- [REQUIRED WORK] Scan the lines below for the string "MakeManyPlots" and copy every one that has it.

- [Revision tracking records]
>>>>>

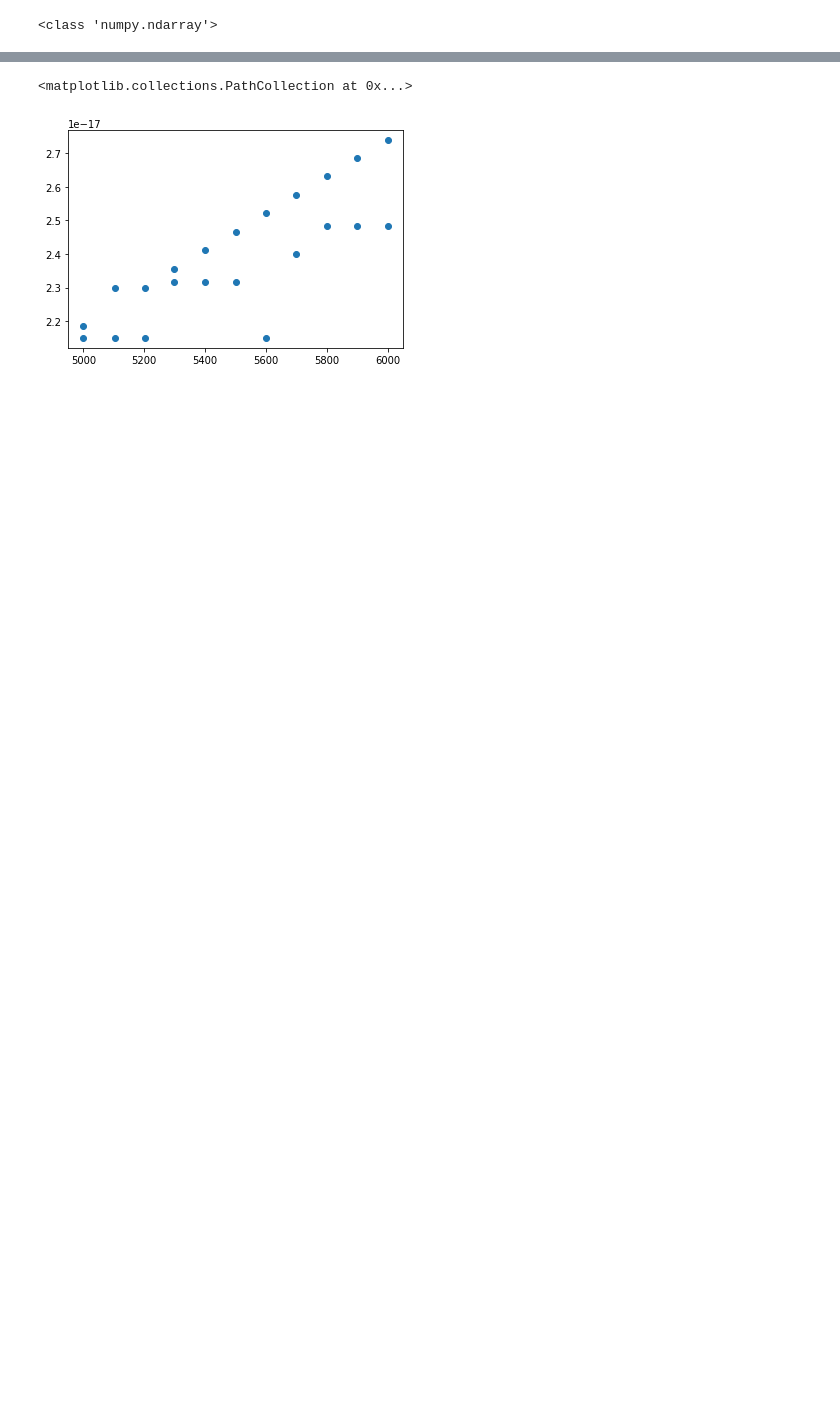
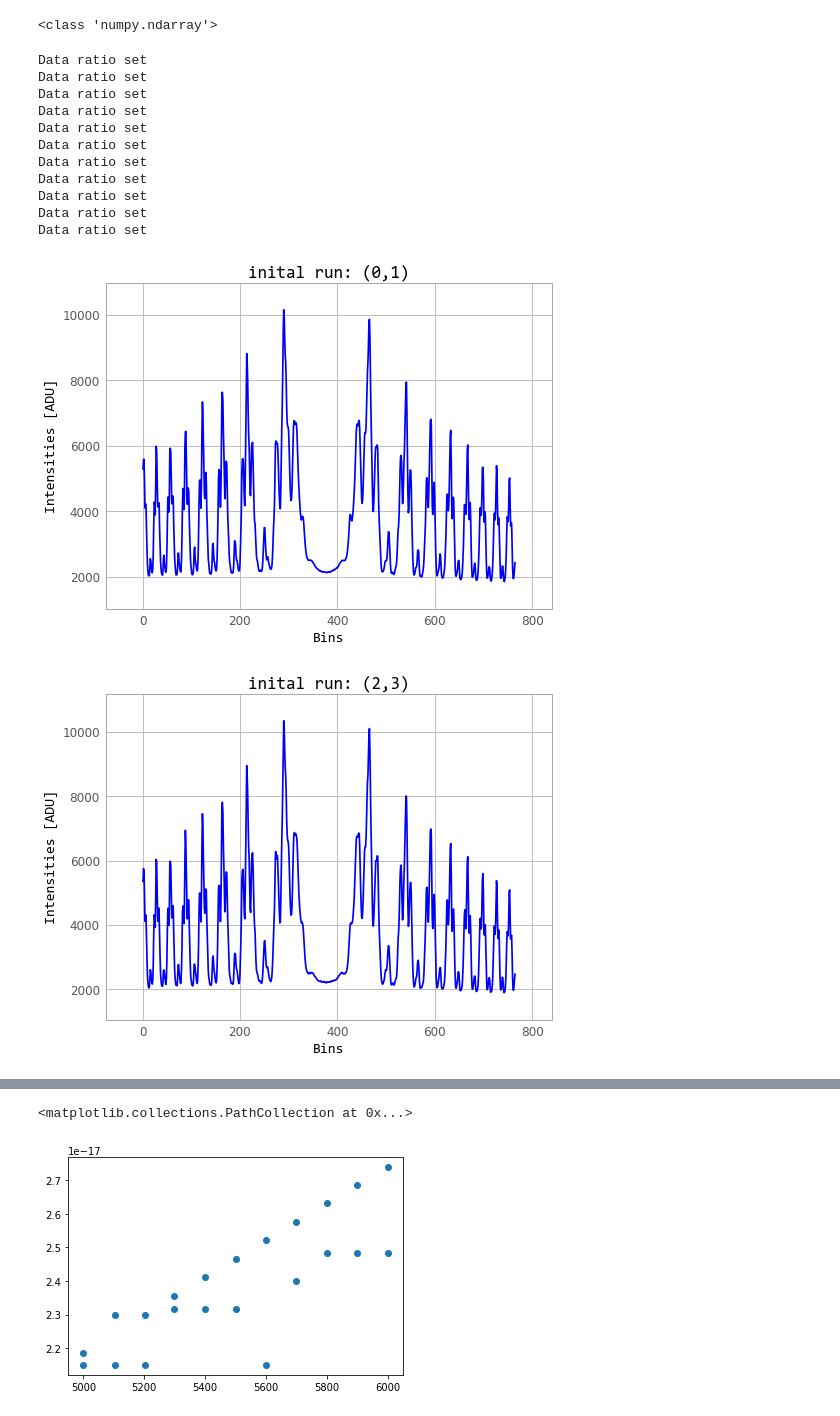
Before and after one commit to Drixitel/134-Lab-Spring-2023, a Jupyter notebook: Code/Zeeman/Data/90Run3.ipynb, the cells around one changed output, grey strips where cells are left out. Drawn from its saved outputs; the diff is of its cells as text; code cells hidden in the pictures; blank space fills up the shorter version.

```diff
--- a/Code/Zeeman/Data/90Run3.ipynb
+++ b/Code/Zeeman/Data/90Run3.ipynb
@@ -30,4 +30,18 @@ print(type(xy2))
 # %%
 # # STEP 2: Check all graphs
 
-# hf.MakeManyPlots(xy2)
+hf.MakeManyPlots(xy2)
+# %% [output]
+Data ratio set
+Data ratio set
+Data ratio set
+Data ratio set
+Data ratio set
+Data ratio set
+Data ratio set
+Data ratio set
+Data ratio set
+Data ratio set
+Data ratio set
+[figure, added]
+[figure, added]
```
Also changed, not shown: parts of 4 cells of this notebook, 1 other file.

<<<<<

- [RESPONSE TO THE EXERCISE]
-# hf.MakeManyPlots(xy2)
+hf.MakeManyPlots(xy2)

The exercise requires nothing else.